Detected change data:
● ● ● ●
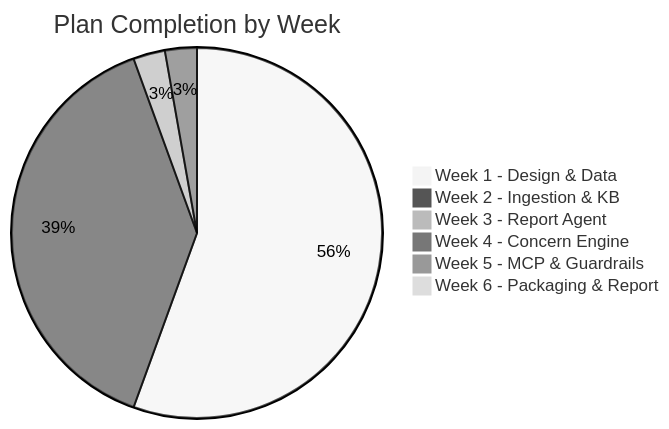
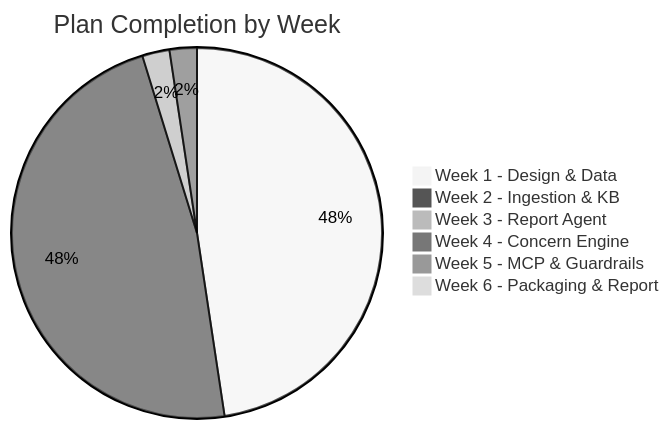
One commit to baoluugb/VSF_AI-Intelligent-Agent-For-PM changed the diagram in project_status_audit.md. Above: the diagram before and after it, drawn with Mermaid (neutral theme). The commit also changed other lines of this file and 13 other files, not shown here.

````diff
--- a/project_status_audit.md
+++ b/project_status_audit.md
@@ -9,9 +9,9 @@
 ```mermaid
 pie title Plan Completion by Week
     "Week 1 - Design & Data" : 100
-    "Week 2 - Ingestion & KB" : 70
+    "Week 2 - Ingestion & KB" : 100
     "Week 3 - Report Agent" : 5
     "Week 4 - Concern Engine" : 5
     "Week 5 - MCP & Guardrails" : 0
     "Week 6 - Packaging & Report" : 0
 ```
````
● ● ● ●
PROBLEM TO WORK ON:
Leaving pictures aside, write out each record above exactly as given.

RESPONSE:
One commit to baoluugb/VSF_AI-Intelligent-Agent-For-PM changed the diagram in project_status_audit.md. Above: the diagram before and after it, drawn with Mermaid (neutral theme). The commit also changed other lines of this file and 13 other files, not shown here.

````diff
--- a/project_status_audit.md
+++ b/project_status_audit.md
@@ -9,9 +9,9 @@
 ```mermaid
 pie title Plan Completion by Week
     "Week 1 - Design & Data" : 100
-    "Week 2 - Ingestion & KB" : 70
+    "Week 2 - Ingestion & KB" : 100
     "Week 3 - Report Agent" : 5
     "Week 4 - Concern Engine" : 5
     "Week 5 - MCP & Guardrails" : 0
     "Week 6 - Packaging & Report" : 0
 ```
````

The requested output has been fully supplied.